- Make your tamarind sauce! In a small bowl, mix together the wet tamarind with the brown sugar. You might have to mash the tamarind a bit to get it mixed in well. The sauce should be pretty thin right now. Pour into a small sauce pot and let it simmer until the sauce reduces to half, about 8-10 minutes. Remove from heat and mix in the fish sauce. Set aside.
- Clean your shrimp! After removing the shells and deveining them, rinse them and sprinkle on a 1/4 tsp of salt. Set aside. Side note: you can use the shells for stock later, so feel free to save them in a bag and toss them in the freezer.
- Heat up your oil in a wok on medium high heat. Your oil is ready when shimmers and you’re able to easily swirl it around the pan. Add in the garlic, shallots, and dried shrimp and sauté for about 20 seconds. Don’t discard that water from the dried shrimp!
- Add in your peeled shrimp and sauté for about 2 minutes. They should start to turn that nice orange color.
- Add the tamarind syrup you made earlier into the wok with about 1/4 cup water (which you can use the water used for the dried shrimp from earlier!) and give it a quick stir to combine.
- Add your rice sticks and mix them around. As the noodles soak up the sauce, they’ll start to soften more. Cook for about 2-3 minutes.
- Toss in half of the bean sprouts and chives and mix.
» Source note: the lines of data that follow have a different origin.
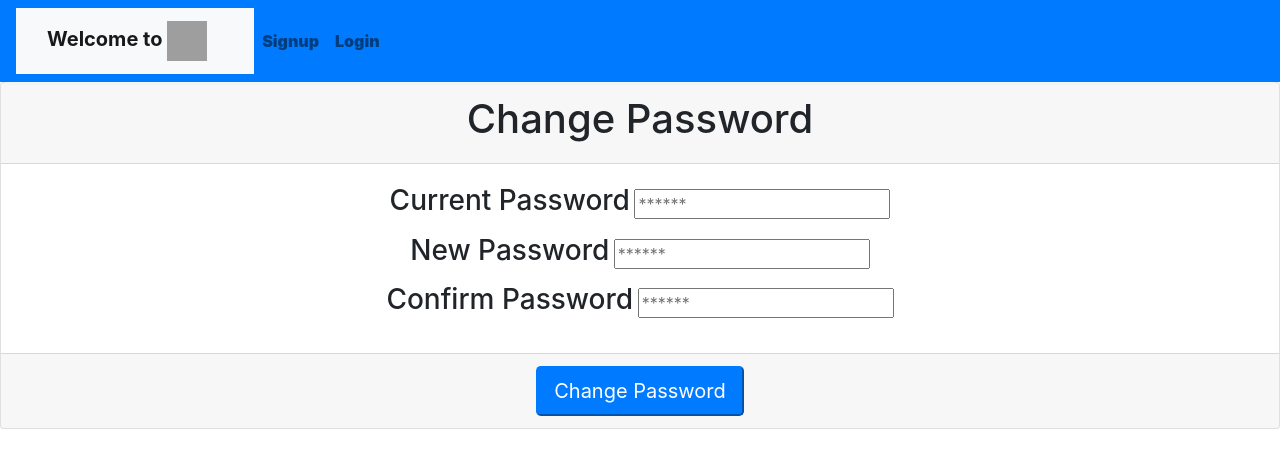
After one commit to VinaySi2705/flipkart_clone_app, a Django app: template clone/templates/change_password.html in a window 1280 px wide. The commit adds this page. Shown: the top 468 px of the page. Run offline with Django 3.2, Linux system fonts and the light colour scheme; the template is opened without the code that fills it, so the values that code supplies are empty; some libraries are stand-ins or nearby versions; grey boxes are pictures that could not be loaded.

Commit message:
added change password functionality,some restrictions in signup page and added first_name of present customer on navbar

```diff
--- a/clone/middlewares/auth.py
+++ b/clone/middlewares/auth.py
@@ -1,10 +1,12 @@
 from django.shortcuts import redirect
+
+
 def auth_middleware(get_response):
 
     def middleware(request):
         if not request.session.get('customer'):
             return redirect('login')
         else:
-            response=get_response(request)
+            response = get_response(request)
             return response
     return middleware
--- a/clone/templates/base.html
+++ b/clone/templates/base.html
@@ -77,6 +77,9 @@
               <span class="navbar-brand mb-0 h1"><b>Hello,{{customer.first_name}}</b></span>
              {% endfor %}
            </li>
+           <li class="nav-item">
+             <a class="nav-link" href='/change_password'>Change Password<span class="sr-only">(current)</span></a>
+           </li>
          </ul>
         {% else %}
        <ul class=" navbar-nav my-2 my-lg-0">
--- /dev/null
+++ b/clone/templates/change_password.html
@@ -0,0 +1,30 @@
+{% extends 'base.html' %}
+{% block content %}
+
+<div class="card text-center">
+  <div class="card-header">
+    <h1>Change Password</h1>
+  </div>
+
+<form action="/change_password" method="POST">
+  <div class="card-body">
+     {% csrf_token %}
+     {% if error %}
+     <div class="alert alert-danger" role="alert">
+        {{error}}
+     </div>
+     {% endif %}
+     <label form=""><h3>Current Password</h3></label>
+     <input type="password" name="current" id="" placeholder="******"><br>
+     <label form=""><h3>New Password</h3></label>
+    <input type="password" name="new" id="" placeholder="******"><br>
+    <label form=""><h3>Confirm Password</h3></label>
+   <input type="password" name="confirm" id="" placeholder="******"><br>
+  </div>
+  <div class="card-footer">
+  <input type="submit" class="btn-primary btn-lg" value="Change Password">
+</form>
+</div>
+
+
+{% endblock %}
--- a/clone/templates/login.html
+++ b/clone/templates/login.html
@@ -16,7 +16,7 @@
   {% endif %}
 
   <label form=""><h3>Email</h3></label>
-  <input type="email" name="email" id=""   placeholder="example@gmail.com" value={{email}}><br>
+  <input type="email" name="email" id=""   placeholder="username@gmail.com" value={{email}}><br>
   <label form=""><h3>Password</h3></label>
   <input type="password" name="password" id="" placeholder="******"><br>
   </div>
@@ -25,5 +25,4 @@
   </div>
 </form>
 </div>
-
 {% endblock %}
--- a/clone/templates/signup.html
+++ b/clone/templates/signup.html
@@ -21,9 +21,12 @@
   <label form=""><h3>Mobile no.</h3></label>
   <input type="text" name="phone" id=""  placeholder="0123456789" value={{phone}}><br>
   <label form=""><h3>Email</h3></label>
-  <input type="email" name="email" id=""   placeholder="example@gmail.com" value={{email}}><br>
+  <input type="email" name="email" id=""   placeholder="username@gmail.com" value={{email}}><br>
   <label form=""><h3>Password</h3></label>
   <input type="password" name="password" id="" placeholder="******"><br>
+  <label form=""><h3>Confirm Password</h3></label>
+  <input type="password" name="confirm_password" id="" placeholder="******"><br>
+
   </div>
   <div class="card-footer">
   <input type="submit" class="btn-primary btn-lg" value="Create an Account">
--- a/clone/templatetags/cart.py
+++ b/clone/templatetags/cart.py
@@ -11,6 +11,7 @@ def is_in_cart(product, cart):
         if int(id) == product.id:
             return True
     return False
+
 
 @register.filter(name='cart_quantity')
 def cart_quantity(product, cart):
@@ -33,11 +34,13 @@ def total_cart_price(products, cart):
         sum += price_total(p, cart)
     return sum
 
+
 @register.filter(name='order_price')
 def order_price(order):
     return order.quantity*order.price
 
+
 @register.filter(name='profile')
 def profile(customer_id):
-    nameobject=Customer.objects.filter(id=customer_id)
+    nameobject = Customer.objects.filter(id=customer_id)
     return nameobject
--- a/clone/urls.py
+++ b/clone/urls.py
@@ -1,11 +1,12 @@
 from django.urls import path
-from . views import logout #,profile
+from . views import logout  # ,profile
 from clone.view.index import Index
 from clone.view.signup import Signup
 from clone.view.checkout import Checkout
 from clone.view.login import Login
 from clone.view.cartview import Cart
 from clone.view.ordered import OrderView
+from clone.view.change_password import ChangePassword
 from clone.middlewares.auth import auth_middleware
 
 urlpatterns = [
@@ -13,7 +14,8 @@ urlpatterns = [
     path('signup', Signup.as_view(), name='signup'),
     path('login', Login.as_view(), name='login'),
     path('logout', logout, name='Logout'),
-    path('cart',auth_middleware(Cart.as_view()), name='cart'),
-    path('check-out',auth_middleware(Checkout.as_view()), name='checkout'),
+    path('cart', auth_middleware(Cart.as_view()), name='cart'),
+    path('check-out', auth_middleware(Checkout.as_view()), name='checkout'),
     path('orders', auth_middleware(OrderView.as_view()), name='orders'),
+    path('change_password', auth_middleware(ChangePassword.as_view())),
 ]
--- a/clone/view/checkout.py
+++ b/clone/view/checkout.py
@@ -4,6 +4,9 @@ from django.shortcuts import redirect, render
 
 
 class Checkout(View):
+    def get(self, request):
+        return redirect('cart')
+
     def post(self, request):
         address = request.POST.get('address')
         phone = request.POST.get('phone')
--- a/clone/view/index.py
+++ b/clone/view/index.py
@@ -1,6 +1,7 @@
 from django.views import View
 from clone.models import Category, Product
 from django.shortcuts import redirect, render
+
 
 class Index(View):
     def post(self, request):
--- a/clone/view/signup.py
+++ b/clone/view/signup.py
@@ -15,6 +15,7 @@ class Signup(View):
         phone = postData.get('phone')
         email = postData.get('email')
         password = postData.get('password')
+        confirm_password = postData.get('confirm_password')
         # here we validate the input data
         value = {'first_name': first_name,
                  'last_name': last_name,
@@ -31,6 +32,9 @@ class Signup(View):
                             )
 
         error_message = self.validateCustomer(customer)
+        # here we validate the password
+        if password != confirm_password:
+            error_message = "Password doesn't match"
         # saving
         if not error_message:
             customer.password = make_password(customer.password)
--- a/clone/views.py
+++ b/clone/views.py
@@ -1,4 +1,4 @@
-from django.shortcuts import redirect,render
+from django.shortcuts import redirect, render
 # Create your views here.
 
 
```
Also changed, not shown: clone/templates/index.html (+6 -6 lines), clone/view/change_password.py (added, +30 -0 lines), db.sqlite3.
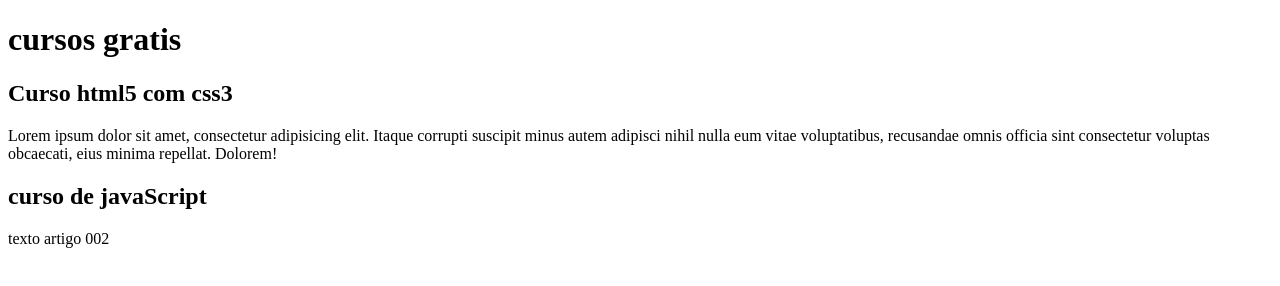
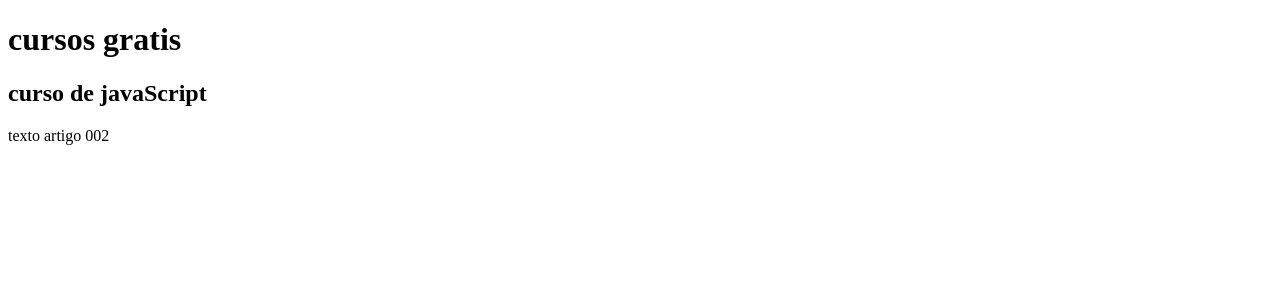
Before and after one commit to joao-gasparotto/projeto-site, a plain HTML site: page index.html in a window 1280 px wide. Drawn offline with Linux system fonts and the light colour scheme.

Commit message:
Update index.html

```diff
--- a/index.html
+++ b/index.html
@@ -11,8 +11,6 @@
                 <h1>cursos gratis</h1>
         </header>
         <article>
-            <h2>Curso html5 com css3</h2>
-            <p>Lorem ipsum dolor sit amet, consectetur adipisicing elit. Itaque corrupti suscipit minus autem adipisci nihil nulla eum vitae voluptatibus, recusandae omnis officia sint consectetur voluptas obcaecati, eius minima repellat. Dolorem!</p>
         </article>
         <article>
             <h2>curso de javaScript</h2>
```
- Move the noodles to the side so you have space to cook your egg. Crack the egg in, scramble it until cooked, and mix it into the noodles. If you find that the noodles are still a little underdone (like if they’re al dente) and there isn’t much sauce left, you can add a little more water.
- Turn off the heat and serve onto a plate with the remaining bean sprouts, chives, and some lime wedges. Sprinkle some chopped toasted peanuts on top of the noodles and enjoy!
Questions? Comments? Stories to share about your first Thai cuisine experience? Leave me a message in the comments 🙂